Sunday, 3 May 2020

Eskimo - The Residents

Provenance: My first exposure to the Residents came through the written word. I did not hear anything of theirs - consciously at least - until I was pushing copies of Commercial Album, Third Reich and Roll and Eskimo into my CD player. It's all quite shocking, and I recommend it.

What drew me to the Residents was their impishness, their experimentation, their readiness to subvert accepted conventions of recorded music, and not least of all, their anonymity (I am a sucker for artists who conceal their real identities, even if in one or two cases they have a very good reason to do so).

Another experience, quite apart from music or even music journalism, drew me towards Eskimo. A few winters ago I had the privilege of spending some time in Chicago, and looking for indoor activities my partner and I went to the Field Museum, a mega-sized cross-pollination of London's very own Natural History Museum and British Museum. One of the more striking rooms was the Native North American Hall, which contained fascinating exhibits of, amongst other things, peoples living in the Arctic north of the continent. Of these artefacts, it was the ceremonial masks that stayed with me - haunting, terrible, funny, grotesque, conveying more even within the stasis of a glass box than words could. When used within the context of ritual - combined with music and movement - these masks must have projected a rare kind of power.
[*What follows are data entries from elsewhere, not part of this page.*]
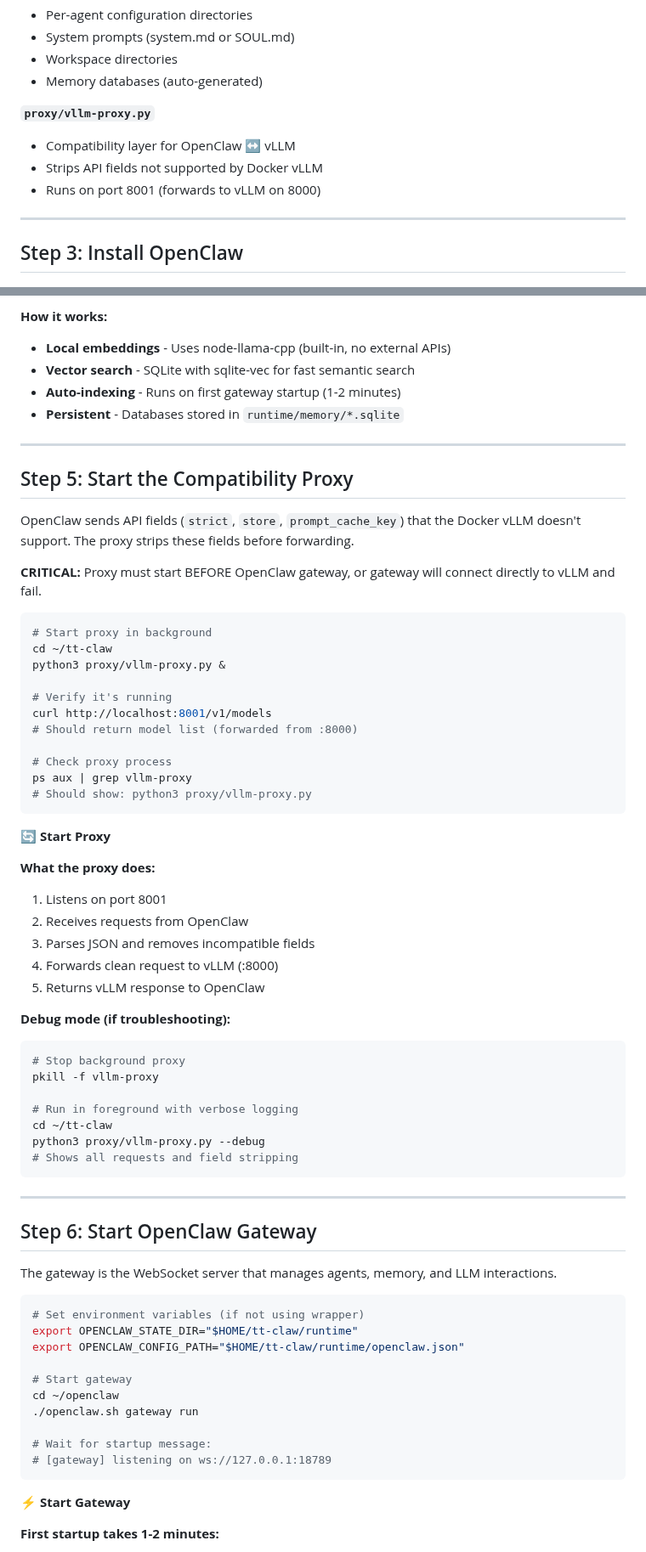
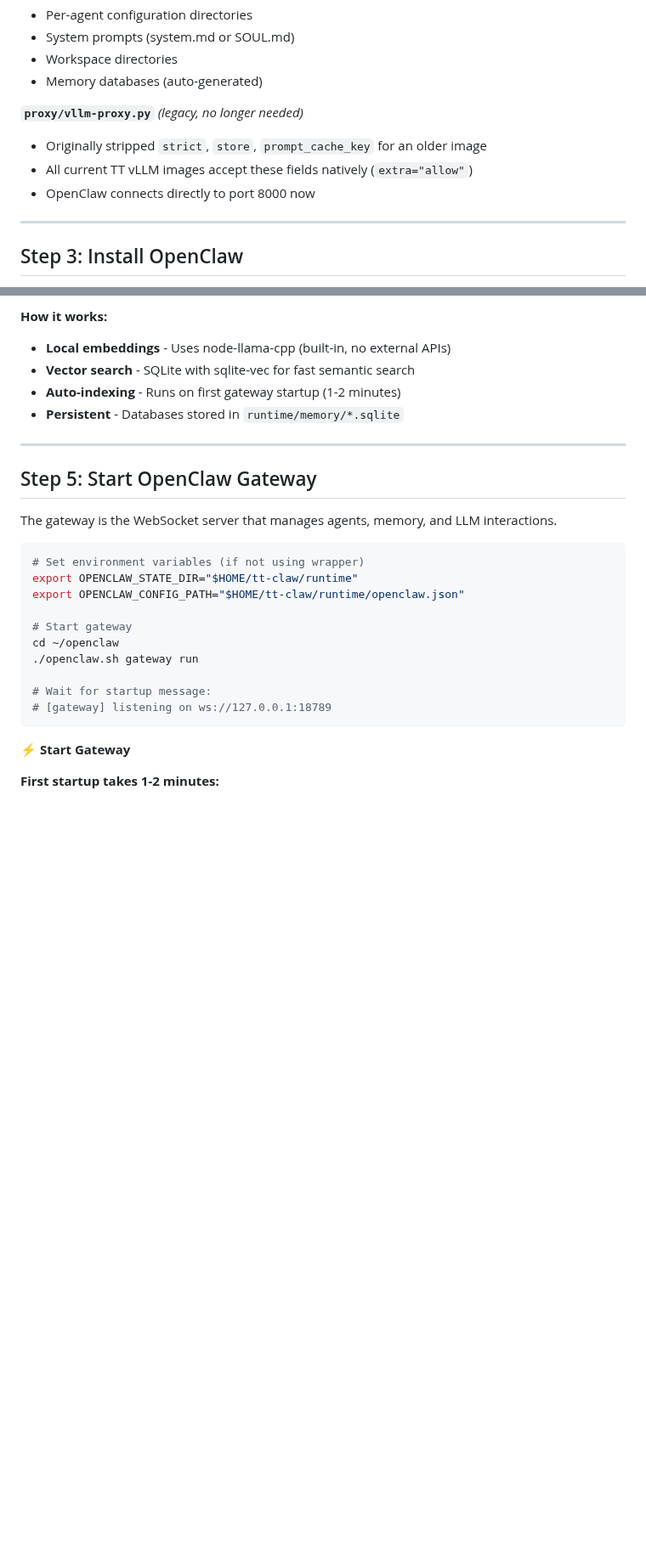
Before and after one commit to tenstorrent/tt-vscode-toolkit, a Markdown page: content/lessons/qb2-openclaw-assistant.md, 2 parts joined by grey strips. Shown at 85% size. GitHub-like rendering; blank space fills up the shorter version.

````diff
--- a/content/lessons/qb2-openclaw-assistant.md
+++ b/content/lessons/qb2-openclaw-assistant.md
@@ -302,10 +297,10 @@ ls -la
 - Workspace directories
 - Memory databases (auto-generated)
 
-**`proxy/vllm-proxy.py`**
-- Compatibility layer for OpenClaw ↔ vLLM
-- Strips API fields not supported by Docker vLLM
-- Runs on port 8001 (forwards to vLLM on 8000)
+**`proxy/vllm-proxy.py`** *(legacy, no longer needed)*
+- Originally stripped `strict`, `store`, `prompt_cache_key` for an older image
+- All current TT vLLM images accept these fields natively (`extra="allow"`)
+- OpenClaw connects directly to port 8000 now
 
 ---
 
@@ -408,49 +403,7 @@ ls ~/code/tt-inference-server/README.md
 
 ---
 
-## Step 5: Start the Compatibility Proxy
-
-OpenClaw sends API fields (`strict`, `store`, `prompt_cache_key`) that the Docker vLLM doesn't support. The proxy strips these fields before forwarding.
-
-**CRITICAL:** Proxy must start BEFORE OpenClaw gateway, or gateway will connect directly to vLLM and fail.
-
-```bash
-# Start proxy in background
-cd ~/tt-claw
-python3 proxy/vllm-proxy.py &
-
-# Verify it's running
-curl http://localhost:8001/v1/models
-# Should return model list (forwarded from :8000)
-
-# Check proxy process
-ps aux | grep vllm-proxy
-# Should show: python3 proxy/vllm-proxy.py
-```
-
-**🔄 Start Proxy**
-
-**What the proxy does:**
-1. Listens on port 8001
-2. Receives requests from OpenClaw
-3. Parses JSON and removes incompatible fields
-4. Forwards clean request to vLLM (:8000)
-5. Returns vLLM response to OpenClaw
-
-**Debug mode (if troubleshooting):**
-```bash
-# Stop background proxy
-pkill -f vllm-proxy
-
-# Run in foreground with verbose logging
-cd ~/tt-claw
-python3 proxy/vllm-proxy.py --debug
-# Shows all requests and field stripping
-```
-
----
-
-## Step 6: Start OpenClaw Gateway
+## Step 5: Start OpenClaw Gateway
 
 The gateway is the WebSocket server that manages agents, memory, and LLM interactions.
 
````
Also changed, not shown: other parts of content/lessons/qb2-openclaw-assistant.md (+22 -44 lines).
Review: This is almost impossible to review as music. In some ways, I long for the simple certainties of Status Quo or Riot, for as unadventurous as they are, they exist in a recognisable template of blues-based western rock music. I've mentioned before now my struggles with writing about jazz, despite listening to a fair amount (and having Professor of Jazz as an in-law - embarrassing!). This is an entirely different kettle of fish - or should I say, putrefied walrus? Eskimo is nothing less than an attempt to tell stories of these Indigenous Peoples via the medium of sound effects, music concrete and garbled speech. Imagine, if you will, an attempt to take you through the One Thousand and One  Nights stories solely using the soundboard from The Sims games, and...well, you're not close to getting it, but marginally closer to where you were.

Not only was I not prepared for all the above, I also found I was supposed to do some fucking reading in order to benefit fully from the Eskimo experience. The liner notes point towards the Residents website - what, I wonder, were audiences doing in 1979? - and suggest "for maximum enjoyment, this album should be listened to with headphones while reading the literal accounts of what you hear. Eskimo should be played in its entirety. A relaxed state of mind is essential. Warm clothing or a blanket should be within easy reach." Hard agreement with everything there, including the seemingly tongue-in-cheek throwaway last sentence.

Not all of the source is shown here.